[Records from a data source]
┄┄┄┄┄┄
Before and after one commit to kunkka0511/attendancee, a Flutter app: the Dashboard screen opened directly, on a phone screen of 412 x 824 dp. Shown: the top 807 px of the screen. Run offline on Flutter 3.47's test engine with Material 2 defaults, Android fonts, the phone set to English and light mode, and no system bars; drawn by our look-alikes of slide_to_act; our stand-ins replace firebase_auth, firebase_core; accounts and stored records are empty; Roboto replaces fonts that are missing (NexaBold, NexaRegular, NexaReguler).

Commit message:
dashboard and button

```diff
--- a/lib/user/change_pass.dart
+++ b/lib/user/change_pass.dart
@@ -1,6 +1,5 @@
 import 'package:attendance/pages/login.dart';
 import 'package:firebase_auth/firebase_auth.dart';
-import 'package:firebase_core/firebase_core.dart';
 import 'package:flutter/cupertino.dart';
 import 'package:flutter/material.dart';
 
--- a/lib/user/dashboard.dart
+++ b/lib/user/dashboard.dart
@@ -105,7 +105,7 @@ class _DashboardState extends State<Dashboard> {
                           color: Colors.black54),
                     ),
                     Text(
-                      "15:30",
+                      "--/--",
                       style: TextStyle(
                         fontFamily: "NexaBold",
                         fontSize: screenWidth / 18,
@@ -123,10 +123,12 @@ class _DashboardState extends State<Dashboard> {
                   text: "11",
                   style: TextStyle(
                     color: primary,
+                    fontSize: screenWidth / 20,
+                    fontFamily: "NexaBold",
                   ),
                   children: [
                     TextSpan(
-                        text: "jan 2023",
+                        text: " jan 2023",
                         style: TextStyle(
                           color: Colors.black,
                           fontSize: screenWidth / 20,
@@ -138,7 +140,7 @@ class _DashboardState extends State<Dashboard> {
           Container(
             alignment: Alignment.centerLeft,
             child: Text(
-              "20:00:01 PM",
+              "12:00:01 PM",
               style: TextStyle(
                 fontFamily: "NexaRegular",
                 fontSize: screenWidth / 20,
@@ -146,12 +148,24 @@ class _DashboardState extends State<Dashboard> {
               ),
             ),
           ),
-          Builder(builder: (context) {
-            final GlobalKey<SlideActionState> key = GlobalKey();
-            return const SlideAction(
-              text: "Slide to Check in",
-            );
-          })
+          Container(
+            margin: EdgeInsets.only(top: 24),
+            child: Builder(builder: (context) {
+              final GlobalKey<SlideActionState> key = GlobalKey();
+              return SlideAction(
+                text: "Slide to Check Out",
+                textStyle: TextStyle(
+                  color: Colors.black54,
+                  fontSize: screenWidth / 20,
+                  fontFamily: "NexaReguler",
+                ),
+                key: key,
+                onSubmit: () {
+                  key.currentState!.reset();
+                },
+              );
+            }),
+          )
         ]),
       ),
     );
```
┄┄┄┄┄┄
■ PROMPT ■
Copy the data. Make sure every line matches exactly.

■ SOLUTION ■
Before and after one commit to kunkka0511/attendancee, a Flutter app: the Dashboard screen opened directly, on a phone screen of 412 x 824 dp. Shown: the top 807 px of the screen. Run offline on Flutter 3.47's test engine with Material 2 defaults, Android fonts, the phone set to English and light mode, and no system bars; drawn by our look-alikes of slide_to_act; our stand-ins replace firebase_auth, firebase_core; accounts and stored records are empty; Roboto replaces fonts that are missing (NexaBold, NexaRegular, NexaReguler).

Commit message:
dashboard and button

```diff
--- a/lib/user/change_pass.dart
+++ b/lib/user/change_pass.dart
@@ -1,6 +1,5 @@
 import 'package:attendance/pages/login.dart';
 import 'package:firebase_auth/firebase_auth.dart';
-import 'package:firebase_core/firebase_core.dart';
 import 'package:flutter/cupertino.dart';
 import 'package:flutter/material.dart';
 
--- a/lib/user/dashboard.dart
+++ b/lib/user/dashboard.dart
@@ -105,7 +105,7 @@ class _DashboardState extends State<Dashboard> {
                           color: Colors.black54),
                     ),
                     Text(
-                      "15:30",
+                      "--/--",
                       style: TextStyle(
                         fontFamily: "NexaBold",
                         fontSize: screenWidth / 18,
@@ -123,10 +123,12 @@ class _DashboardState extends State<Dashboard> {
                   text: "11",
                   style: TextStyle(
                     color: primary,
+                    fontSize: screenWidth / 20,
+                    fontFamily: "NexaBold",
                   ),
                   children: [
                     TextSpan(
-                        text: "jan 2023",
+                        text: " jan 2023",
                         style: TextStyle(
                           color: Colors.black,
                           fontSize: screenWidth / 20,
@@ -138,7 +140,7 @@ class _DashboardState extends State<Dashboard> {
           Container(
             alignment: Alignment.centerLeft,
             child: Text(
-              "20:00:01 PM",
+              "12:00:01 PM",
               style: TextStyle(
                 fontFamily: "NexaRegular",
                 fontSize: screenWidth / 20,
@@ -146,12 +148,24 @@ class _DashboardState extends State<Dashboard> {
               ),
             ),
           ),
-          Builder(builder: (context) {
-            final GlobalKey<SlideActionState> key = GlobalKey();
-            return const SlideAction(
-              text: "Slide to Check in",
-            );
-          })
+          Container(
+            margin: EdgeInsets.only(top: 24),
+            child: Builder(builder: (context) {
+              final GlobalKey<SlideActionState> key = GlobalKey();
+              return SlideAction(
+                text: "Slide to Check Out",
+                textStyle: TextStyle(
+                  color: Colors.black54,
+                  fontSize: screenWidth / 20,
+                  fontFamily: "NexaReguler",
+                ),
+                key: key,
+                onSubmit: () {
+                  key.currentState!.reset();
+                },
+              );
+            }),
+          )
         ]),
       ),
     );
```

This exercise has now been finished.